When you apply for federal student aid, your answers to certain questions
will determine whether you're considered dependent on your parents--and,
therefore, whether you must report their income and assets as well as your
own--or whether you're independent and must report only your own income and
assets (and those of your spouse, if you're married).
Students are classified as dependent or independent because federal student
aid programs are based on the idea that students (and their parents or spouse,
if applicable) have the primary responsibility for paying for their
postsecondary education. Students who have access to parental support (dependent
students) should not receive need-based federal funds at the expense of students
who do not have such access (independent students).
You're an independent student if at least one of the following applies to
- you were born before January 1, 1974;
- you're married;
- you're enrolled in a graduate or professional educational program (beyond a
- you have legal dependents other than a spouse;
- you're an orphan or ward of the court (or were a ward of the court until age
- you're a veteran of the U.S. Armed Forces.
If you claim to be an independent student, your school may ask you to submit
proof before you can receive any federal student aid. If you think you have

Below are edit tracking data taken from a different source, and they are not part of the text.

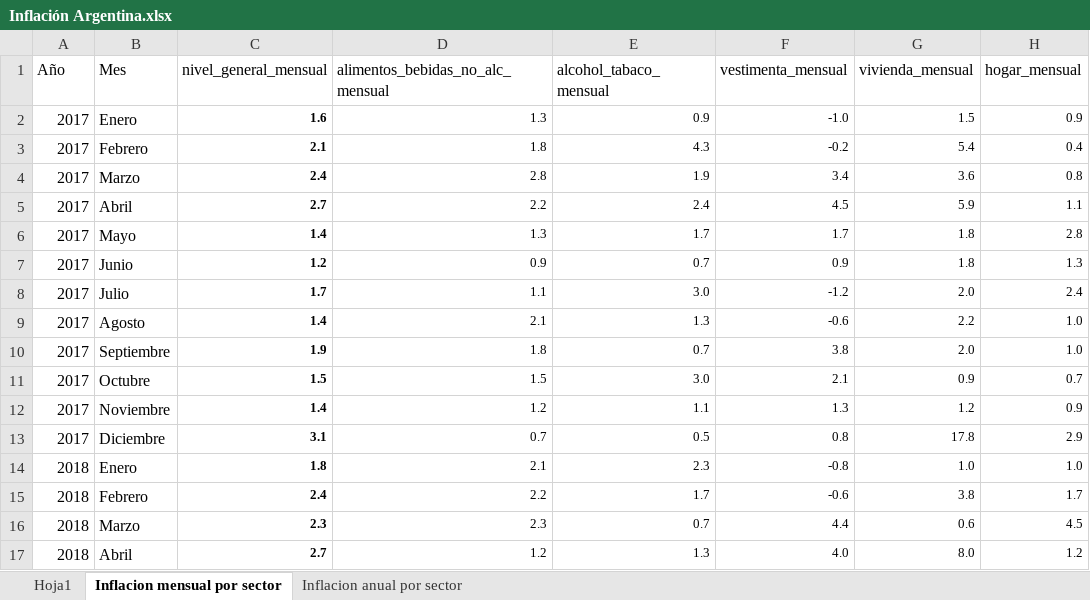
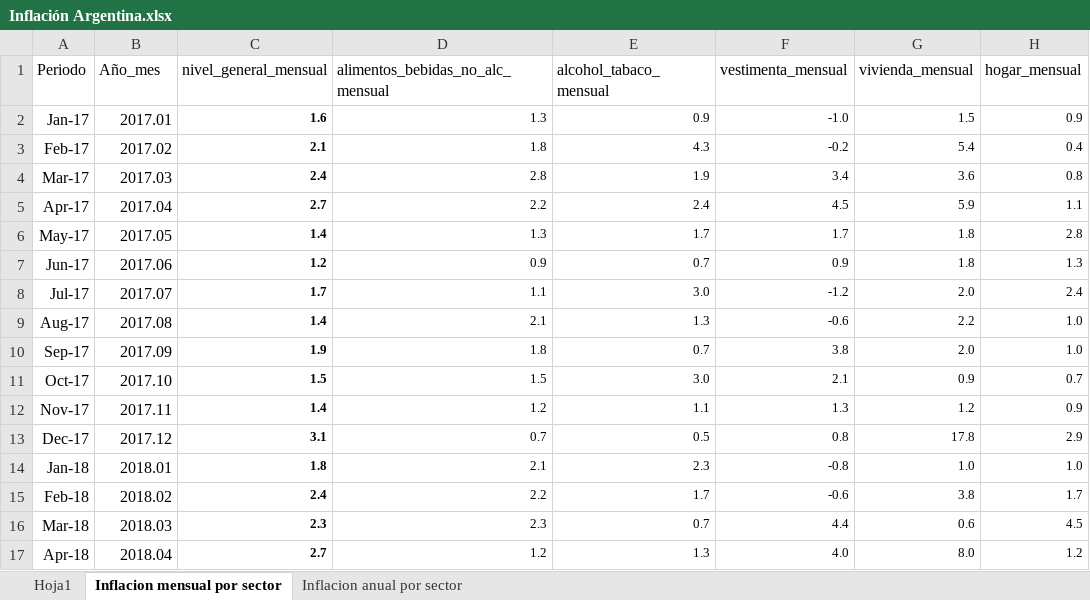
Before and after one commit to jmoralesn2/Tasas_interes_Colombia_Argentina, an Excel workbook: Inflación Argentina.xlsx, sheet Inflacion mensual por sector, drawn as a sheet; only a part is shown; values as stored, in another font and other column widths than the file's, no borders; table styles not drawn; the diff covers the shown part only; the diff names each change by its address in the sheet, - before the commit and + after, or states it on an @@ line.

```diff
--- a/Inflación Argentina.xlsx (sheet Inflacion mensual por sector)
+++ b/Inflación Argentina.xlsx (sheet Inflacion mensual por sector)
-A1: Año
+A1: Periodo
-B1: Mes
+B1: Año_mes
-A2 (Periodo): 2017
+A2 (Periodo): Jan-17
-B2 (Año_mes): Enero
+B2 (Año_mes): 2017.01
-A3 (Periodo): 2017
+A3 (Periodo): Feb-17
-B3 (Año_mes): Febrero
+B3 (Año_mes): 2017.02
-A4 (Periodo): 2017
+A4 (Periodo): Mar-17
-B4 (Año_mes): Marzo
+B4 (Año_mes): 2017.03
-A5 (Periodo): 2017
+A5 (Periodo): Apr-17
-B5 (Año_mes): Abril
+B5 (Año_mes): 2017.04
-A6 (Periodo): 2017
+A6 (Periodo): May-17
-B6 (Año_mes): Mayo
+B6 (Año_mes): 2017.05
-A7 (Periodo): 2017
+A7 (Periodo): Jun-17
-B7 (Año_mes): Junio
+B7 (Año_mes): 2017.06
-A8 (Periodo): 2017
+A8 (Periodo): Jul-17
-B8 (Año_mes): Julio
+B8 (Año_mes): 2017.07
-A9 (Periodo): 2017
+A9 (Periodo): Aug-17
-B9 (Año_mes): Agosto
+B9 (Año_mes): 2017.08
-A10 (Periodo): 2017
+A10 (Periodo): Sep-17
-B10 (Año_mes): Septiembre
+B10 (Año_mes): 2017.09
-A11 (Periodo): 2017
+A11 (Periodo): Oct-17
-B11 (Año_mes): Octubre
+B11 (Año_mes): 2017.10
-A12 (Periodo): 2017
+A12 (Periodo): Nov-17
-B12 (Año_mes): Noviembre
+B12 (Año_mes): 2017.11
-A13 (Periodo): 2017
+A13 (Periodo): Dec-17
-B13 (Año_mes): Diciembre
+B13 (Año_mes): 2017.12
-A14 (Periodo): 2018
+A14 (Periodo): Jan-18
-B14 (Año_mes): Enero
+B14 (Año_mes): 2018.01
-A15 (Periodo): 2018
+A15 (Periodo): Feb-18
-B15 (Año_mes): Febrero
+B15 (Año_mes): 2018.02
-A16 (Periodo): 2018
+A16 (Periodo): Mar-18
-B16 (Año_mes): Marzo
+B16 (Año_mes): 2018.03
-A17 (Periodo): 2018
+A17 (Periodo): Apr-18
-B17 (Año_mes): Abril
+B17 (Año_mes): 2018.04
```
Also changed, not shown: 90 edited cells elsewhere in this sheet, sheet Inflacion anual por sector, 1.2.3.IPC_Por grupo de gasto Colombia.xlsx, tasa de intervencion-Colombia.xlsx, 2 other files.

unusual circumstances that would make you independent even though none of the
above criteria apply to you, talk to your aid administrator. He or she can
change your status if he or she thinks your circumstances warrant it based on
the documentation you provide. But remember, the aid administrator won't
automatically do this. That decision is based on his or her judgment, and it's
final--you can't appeal it to the U.S. Department of Education.
Courtesy of: The Financial Aid Student Guide from
the U.S. Department of Education